tbo: Tampa Bay Online.
Tuesday, Sep 25, 2018
  • Home
News Roundup

Strangers are coming together to honor two killed in Bayshore crash

TAMPA ó John Reisinger has seen miracles since his niece and 21-month-old grand-niece were killed while trying to cross Bayshore Boulevard 30 days ago.

Some, he says, are too painful to talk about. Others heís still trying to make sense of, such as how his grand-niece could be kept alive long enough to become a tissue donor.

But there is one miracle that keeps reoccurring: Strangers coming together to remember a mother and daughter they never met.

Until last Tuesday, Reisinger hadnít had time to visit the small, neatly kept memorial of potted plants, flowers and teddy bears set up on Bayshore and W Knights Avenue, where teens racing at speeds of up to 102 mph struck and killed Jessica and Lillia Raubenolt. He had just returned a few days earlier from their funeral services in Ohio.

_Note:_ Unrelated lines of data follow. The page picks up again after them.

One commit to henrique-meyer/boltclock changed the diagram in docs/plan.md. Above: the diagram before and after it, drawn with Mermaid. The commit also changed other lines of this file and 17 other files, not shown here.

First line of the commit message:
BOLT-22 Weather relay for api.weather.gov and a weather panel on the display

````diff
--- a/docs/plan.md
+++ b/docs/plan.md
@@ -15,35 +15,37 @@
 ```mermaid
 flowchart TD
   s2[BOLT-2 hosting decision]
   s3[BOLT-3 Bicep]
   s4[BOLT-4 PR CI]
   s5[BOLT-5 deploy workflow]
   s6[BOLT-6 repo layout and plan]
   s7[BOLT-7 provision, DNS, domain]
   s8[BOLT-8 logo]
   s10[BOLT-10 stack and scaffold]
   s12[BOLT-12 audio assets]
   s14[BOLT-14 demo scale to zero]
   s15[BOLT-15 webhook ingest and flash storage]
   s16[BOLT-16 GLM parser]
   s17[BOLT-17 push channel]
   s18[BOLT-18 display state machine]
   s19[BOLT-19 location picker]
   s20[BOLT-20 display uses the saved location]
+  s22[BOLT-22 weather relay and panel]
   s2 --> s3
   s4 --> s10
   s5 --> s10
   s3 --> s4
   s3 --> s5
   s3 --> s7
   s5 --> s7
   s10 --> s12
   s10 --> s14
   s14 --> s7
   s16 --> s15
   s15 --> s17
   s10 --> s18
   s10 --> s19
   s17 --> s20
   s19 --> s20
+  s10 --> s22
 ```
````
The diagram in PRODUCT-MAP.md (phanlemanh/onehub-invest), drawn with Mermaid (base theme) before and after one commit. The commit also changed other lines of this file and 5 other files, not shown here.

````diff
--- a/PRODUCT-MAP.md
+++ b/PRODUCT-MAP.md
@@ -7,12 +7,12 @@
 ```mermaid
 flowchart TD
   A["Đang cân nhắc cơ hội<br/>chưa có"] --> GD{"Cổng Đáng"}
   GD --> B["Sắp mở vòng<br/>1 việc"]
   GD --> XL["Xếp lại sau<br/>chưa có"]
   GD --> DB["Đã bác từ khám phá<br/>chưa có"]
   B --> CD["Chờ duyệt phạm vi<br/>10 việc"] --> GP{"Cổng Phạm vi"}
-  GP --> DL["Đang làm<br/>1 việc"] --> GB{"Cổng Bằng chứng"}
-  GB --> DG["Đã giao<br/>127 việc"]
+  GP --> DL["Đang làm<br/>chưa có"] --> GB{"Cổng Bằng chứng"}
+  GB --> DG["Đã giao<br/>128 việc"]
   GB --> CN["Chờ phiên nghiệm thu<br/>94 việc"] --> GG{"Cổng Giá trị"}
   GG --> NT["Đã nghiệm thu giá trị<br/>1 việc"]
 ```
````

It was hot and humid, and his blue T-shirt clung to his chest as he watched Zhenya Nichols and Wanda Janiszewski haul dozens of flowers, water jugs and two giant ceramic pots across Bayshoreís four lanes.

"There are no words that I can say that could be enough to express how much I appreciate all of this," Reisinger told them. "Itís very heartwarming to me to see the continued effort by people who have never met my niece and her child to remember them."

Nearly every day since the Raubenolts were killed, Janiszewski and others have walked from their nearby homes to care for the memorial. Itís become a routine: Remove the withered flower petals, water the potted lilies and pick up trash.

They have gotten to know each other in the last few weeks, especially since they decided to pool their resources to add more flowers and plants.

For Janiszweski, Jessica Raubenoltís death hit close to home.

"I have daughters older and younger than Jessica," she told Reisinger, who stood nearby as she poured dark colored fertilizer into a pot. After massaging the soil, she added lilies. "I come out here because it could have been my daughter, my grandchild. I come out here so often because I donít know what else to do."

Janiszweski and Nichols, both avid gardeners, and dozens of neighbors along Bayshore Boulevard are planning a permanent memorial somewhere along the roadway. One plan is to plant pink lilies, in tribute to Lillia.

But plans for the memorial have mostly stalled, as city and county officials struggle to determine whose jurisdiction a memorial, if itís even allowed, falls under.

"One problem is that there isnít one department that really has the ability to make a definitive decision about a memorial," said City Council member Harry Cohen.

On Thursday, the City Council plans to discuss proposed safer street measures, including more flashing crosswalks, narrower lanes and bike lanes. Although not on the agenda, Cohen plans to discuss a permanent memorial.

"That meeting will hopefully help us better understand who has jurisdiction, which department can help get things done and if we can even do it," he said.

Under city rules, small, lollipop-shaped memorial signs, which the city pays for and installs, can only remain in the right of way for one year.

That policy, similar to the countyís memorial policy, tries to balance the emotions of grieving relatives with road safety and neighborsí concerns about the appearance of their communities, said Jean Ducan, director of transportation and stormwater services.

"Technically, the elaborate memorials, like the one currently on Bayshore, arenít allowed," said Duncan, who said itís unusual for the city to grant permanent memorial requests and that much of the discussion about the memorial on Thursday may center on precedent.

"We need to be careful in this discussion because we donít want to open a Pandoraís box to more requests like this, which may create a problem," Duncan said.

For now, as long as the memorial isnít causing safety or sight obstruction concerns, the city doesnít plan to remove it, she said.

It will do for now, "until we get something more permanent from the city," Nichols said. "I donít want it to turn into an ugly, wilted spot, full of forgotten things."

Contact Tim Fanning at [email protected] Follow at @TimothyJFanning.

Weather Center